How do I get to Itacaré? Is it safe there? How do I move around the city?

The closest airport to Itacaré is Ilhéus (IOS) which is about an hour’s drive away. From there we can arrange a taxi pick-up service to bring you safely to the volunteer house! The closest international airport is Salvador and you can find cheap domestic flights to Ilhéus from there. (São Paolo also has flights to Ilhéus, Rio de Janeiro does not have direct flights to Ilhéus.)  From Salvador you can catch the ferry boat (about 1 hour) then take the bus (about 5 hours) direct to Itacaré, however we would only recommend this option if you aren’t traveling directly from the airport and feel confident enough with your level of Portuguese to be able to navigate public transportation.

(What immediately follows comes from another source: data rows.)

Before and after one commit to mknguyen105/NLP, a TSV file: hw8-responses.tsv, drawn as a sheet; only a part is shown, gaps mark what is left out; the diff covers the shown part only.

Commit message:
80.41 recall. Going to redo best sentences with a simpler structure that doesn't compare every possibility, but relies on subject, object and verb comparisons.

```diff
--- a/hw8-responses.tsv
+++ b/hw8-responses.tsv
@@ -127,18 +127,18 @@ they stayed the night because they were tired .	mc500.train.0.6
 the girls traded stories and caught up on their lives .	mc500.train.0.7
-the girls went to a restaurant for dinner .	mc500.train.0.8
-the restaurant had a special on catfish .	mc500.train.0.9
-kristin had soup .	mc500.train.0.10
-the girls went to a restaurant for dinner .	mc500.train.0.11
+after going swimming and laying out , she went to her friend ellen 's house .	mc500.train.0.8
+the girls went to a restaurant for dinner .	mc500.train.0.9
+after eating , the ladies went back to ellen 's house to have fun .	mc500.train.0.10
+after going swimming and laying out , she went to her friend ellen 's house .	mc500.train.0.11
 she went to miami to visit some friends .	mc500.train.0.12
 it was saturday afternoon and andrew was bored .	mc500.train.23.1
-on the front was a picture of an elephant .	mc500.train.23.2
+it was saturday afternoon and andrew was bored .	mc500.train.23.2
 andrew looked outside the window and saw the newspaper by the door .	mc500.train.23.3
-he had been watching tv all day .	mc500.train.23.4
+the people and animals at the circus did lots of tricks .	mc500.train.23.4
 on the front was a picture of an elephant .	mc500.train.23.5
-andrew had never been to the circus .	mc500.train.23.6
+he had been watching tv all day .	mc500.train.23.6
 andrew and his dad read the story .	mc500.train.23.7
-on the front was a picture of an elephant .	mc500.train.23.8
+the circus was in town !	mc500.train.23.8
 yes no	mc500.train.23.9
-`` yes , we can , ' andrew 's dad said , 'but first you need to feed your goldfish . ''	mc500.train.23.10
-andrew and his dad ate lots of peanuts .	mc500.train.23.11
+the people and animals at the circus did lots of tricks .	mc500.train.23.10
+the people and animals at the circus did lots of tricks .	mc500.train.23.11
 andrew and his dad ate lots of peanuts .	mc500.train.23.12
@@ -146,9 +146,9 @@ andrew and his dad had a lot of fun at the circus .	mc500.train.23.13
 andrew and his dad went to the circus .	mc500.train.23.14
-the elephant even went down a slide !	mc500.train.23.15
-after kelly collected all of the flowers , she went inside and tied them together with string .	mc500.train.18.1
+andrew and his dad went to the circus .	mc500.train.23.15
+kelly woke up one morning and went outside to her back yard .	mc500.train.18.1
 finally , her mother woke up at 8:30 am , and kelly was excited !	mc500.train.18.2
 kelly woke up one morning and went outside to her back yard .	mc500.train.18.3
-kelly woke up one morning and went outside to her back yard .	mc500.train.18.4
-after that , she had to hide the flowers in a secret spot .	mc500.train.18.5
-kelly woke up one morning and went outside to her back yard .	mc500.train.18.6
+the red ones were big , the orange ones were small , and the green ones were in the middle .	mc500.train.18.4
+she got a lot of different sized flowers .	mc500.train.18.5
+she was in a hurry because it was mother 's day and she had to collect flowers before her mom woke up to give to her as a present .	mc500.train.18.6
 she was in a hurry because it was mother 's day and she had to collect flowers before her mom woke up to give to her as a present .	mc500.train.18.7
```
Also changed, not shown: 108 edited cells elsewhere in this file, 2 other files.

Generally speaking, Itacaré is indeed a tranquil, laidback place that has recently become much safer than it used to be. However, we do recommend taking precautions to avoid incidents such as not walking alone late at night and not leaving your belongings unattended at the beach. As long as you take reasonable safety measures - as you should in any place in the developing world -, you should be fine.

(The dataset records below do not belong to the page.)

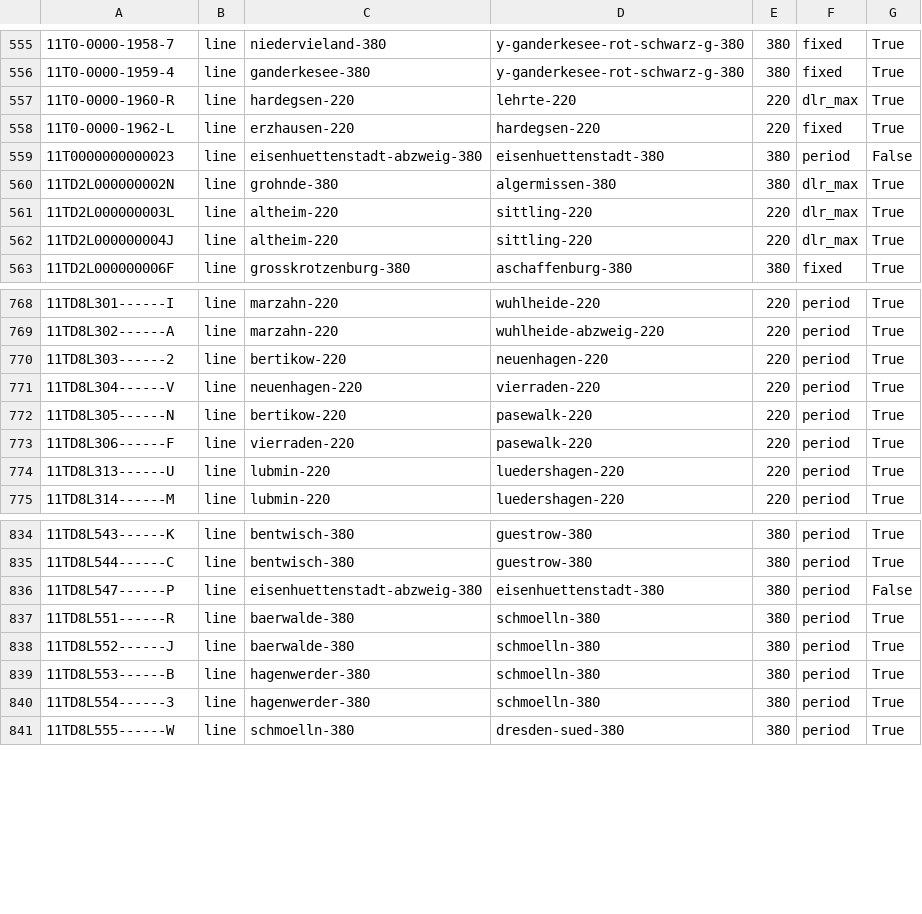
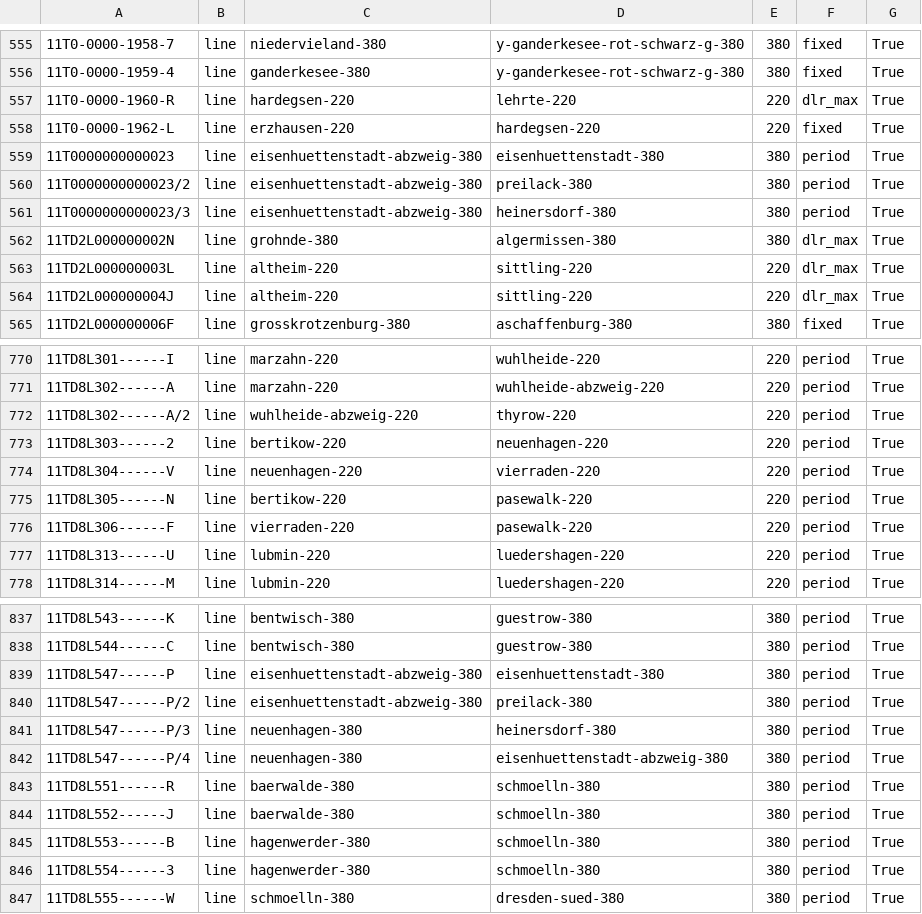
Before and after one commit to hwk44fwdm8-dev/gridfee-signal, a CSV file: data/networks/desub/branches.csv, drawn as a sheet; only a part is shown, gaps mark what is left out; addresses are those after the commit; the diff names each change by its address in the sheet, - before the commit and + after, or states it on an @@ line.

```diff
--- a/data/networks/desub/branches.csv
+++ b/data/networks/desub/branches.csv
-G559: False
+G559: True
+row 560: 11T0000000000023/2 | line | eisenhuettenstadt-abzweig-380 | preilack-380 | 380 | period | True
+row 561: 11T0000000000023/3 | line | eisenhuettenstadt-abzweig-380 | heinersdorf-380 | 380 | period | True
+row 772: 11TD8L302------A/2 | line | wuhlheide-abzweig-220 | thyrow-220 | 220 | period | True
-G839: False
+G839: True
+row 840: 11TD8L547------P/2 | line | eisenhuettenstadt-abzweig-380 | preilack-380 | 380 | period | True
+row 841: 11TD8L547------P/3 | line | neuenhagen-380 | heinersdorf-380 | 380 | period | True
+row 842: 11TD8L547------P/4 | line | neuenhagen-380 | eisenhuettenstadt-abzweig-380 | 380 | period | True
```
Also changed, not shown: data/networks/de38/jao_places.csv, data/networks/desub/buses.csv, 3 other files.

Itacaré is a very small and walkable town where you can walk across the city within 30 minutes. Having a bicycle makes everything easier, though, and you can buy a brand new one for about $70 US dollars. There are also moto-taxis, vans, taxis and buses that can take you to the nearby beaches/cities.

What if I don't want to stay at the Volunteer House?

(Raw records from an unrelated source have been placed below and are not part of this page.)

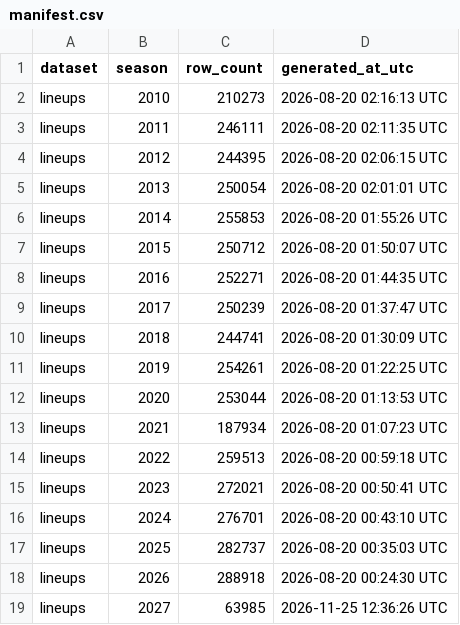
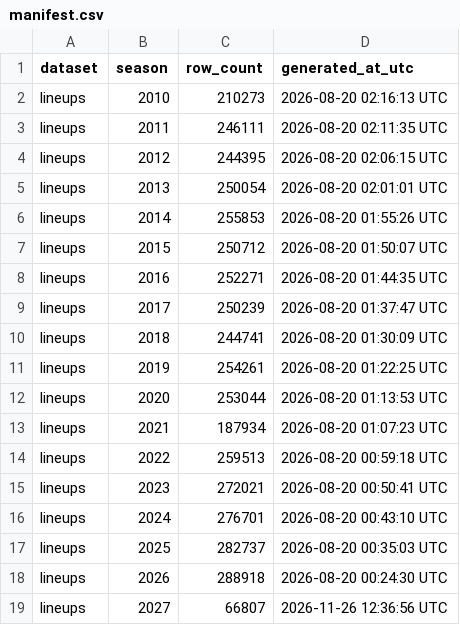
Before and after one commit to sportsdataverse/ncaa-mbb-hoops-data, a CSV file: mbb/lineups/manifest.csv, drawn as a sheet.

```diff
--- a/mbb/lineups/manifest.csv
+++ b/mbb/lineups/manifest.csv
@@ -18,2 +18,2 @@ lineups,2025,282737,2026-08-20 00:35:03 UTC
 lineups,2026,288918,2026-08-20 00:24:30 UTC
-lineups,2027,63985,2026-11-25 12:36:26 UTC
+lineups,2027,66807,2026-11-26 12:36:56 UTC
```
Also changed, not shown: mbb/matchup_stints/manifest.csv, mbb/pbp/manifest.csv, 20 other files.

That's not a problem at all! Although we love to have everyone here and most volunteers and interns do prefer to stay with us, we can certainly help you finding accommodation elsewhere. Itacaré has plenty of housing options, from private rooms in beautiful pousadas to AirBnb options and more. Please note, however, that prices increase considerably during high season (December through February).

I'm Brazilian. Do I still need to pay the volunteer contribution?


Local Brazilians who live in Itacaré and decide to get involved in our projects are considered more like community members rather than volunteers, since they are stepping up to help make a difference in their own community.  Therefore, they are not expected to pay a contribution. 

We currently have several locals supporting us by offering fantastic programs such as capoeira classes, music classes and environmental trainings.  It has been beautiful to witness their vital contribution to our organization and community, and we feel very thankful for their commitment. 

Brazilians from other parts of the country are also not required to pay the volunteer contribution. They do, however, have to pay the one-time administration fee of $67, and if they want to stay at our Volunteer House they must also cover the appropriate rental fees.

What documents do I need to get into Brazil?

Brazil has a reciprocal visa system, which means that if your country of origin requires Brazilians to have a visa to visit your country, you will also need to apply for one when coming to Brazil. Please make sure to check official websites and also at the Brazilian embassy in your home country.

Generally speaking, however, most foreigners do not need to apply for a tourist visa, which allows you to stay for up to 90 days - renewable for 90 more in most cases.